### WHAT TO WORK ON:
Hunt through the lines below for the string "float" and copy each one that has it.

Stored dataset items:
....

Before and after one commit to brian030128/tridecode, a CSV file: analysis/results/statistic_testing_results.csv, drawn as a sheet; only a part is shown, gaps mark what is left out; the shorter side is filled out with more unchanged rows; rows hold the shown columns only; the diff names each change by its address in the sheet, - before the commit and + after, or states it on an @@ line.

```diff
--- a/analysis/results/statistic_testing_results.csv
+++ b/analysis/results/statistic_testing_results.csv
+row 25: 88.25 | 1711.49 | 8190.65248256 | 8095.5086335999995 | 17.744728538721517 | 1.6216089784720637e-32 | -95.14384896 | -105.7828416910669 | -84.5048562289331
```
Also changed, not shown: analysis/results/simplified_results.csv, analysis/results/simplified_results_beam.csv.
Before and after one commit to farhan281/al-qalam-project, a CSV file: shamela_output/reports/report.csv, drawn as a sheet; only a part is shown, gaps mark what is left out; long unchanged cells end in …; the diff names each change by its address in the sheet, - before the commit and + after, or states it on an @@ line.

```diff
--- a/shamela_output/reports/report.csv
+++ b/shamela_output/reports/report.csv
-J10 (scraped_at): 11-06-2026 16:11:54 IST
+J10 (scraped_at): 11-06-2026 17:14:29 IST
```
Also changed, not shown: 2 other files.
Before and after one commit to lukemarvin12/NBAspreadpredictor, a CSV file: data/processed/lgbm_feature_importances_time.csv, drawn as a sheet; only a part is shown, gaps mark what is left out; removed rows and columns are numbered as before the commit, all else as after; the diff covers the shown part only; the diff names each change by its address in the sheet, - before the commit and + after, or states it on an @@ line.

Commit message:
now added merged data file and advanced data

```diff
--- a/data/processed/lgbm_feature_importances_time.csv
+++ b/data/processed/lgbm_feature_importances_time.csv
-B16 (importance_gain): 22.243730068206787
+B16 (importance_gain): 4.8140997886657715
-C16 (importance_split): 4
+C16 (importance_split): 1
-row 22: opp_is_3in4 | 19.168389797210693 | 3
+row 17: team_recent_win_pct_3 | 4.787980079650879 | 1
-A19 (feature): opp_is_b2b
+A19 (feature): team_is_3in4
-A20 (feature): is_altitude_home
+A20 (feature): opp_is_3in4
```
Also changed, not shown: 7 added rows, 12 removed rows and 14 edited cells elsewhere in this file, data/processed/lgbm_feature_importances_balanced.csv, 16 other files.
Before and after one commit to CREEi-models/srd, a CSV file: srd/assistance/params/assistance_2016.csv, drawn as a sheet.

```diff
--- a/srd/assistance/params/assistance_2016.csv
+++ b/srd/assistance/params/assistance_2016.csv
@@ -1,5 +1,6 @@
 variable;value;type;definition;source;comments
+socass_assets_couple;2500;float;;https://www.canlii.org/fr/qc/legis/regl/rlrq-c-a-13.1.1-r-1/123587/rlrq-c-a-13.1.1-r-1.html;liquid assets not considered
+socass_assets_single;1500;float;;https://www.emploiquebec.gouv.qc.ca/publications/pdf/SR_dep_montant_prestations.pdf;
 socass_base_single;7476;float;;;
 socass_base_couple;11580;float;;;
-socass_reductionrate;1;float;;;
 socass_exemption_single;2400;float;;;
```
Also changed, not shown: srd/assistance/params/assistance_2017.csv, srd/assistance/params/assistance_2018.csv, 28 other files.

....

### ANSWER TO THE PROBLEM:
+socass_assets_couple;2500;float;;https://www.canlii.org/fr/qc/legis/regl/rlrq-c-a-13.1.1-r-1/123587/rlrq-c-a-13.1.1-r-1.html;liquid assets not considered
+socass_assets_single;1500;float;;https://www.emploiquebec.gouv.qc.ca/publications/pdf/SR_dep_montant_prestations.pdf;
 socass_base_single;7476;float;;;
 socass_base_couple;11580;float;;;
-socass_reductionrate;1;float;;;
 socass_exemption_single;2400;float;;;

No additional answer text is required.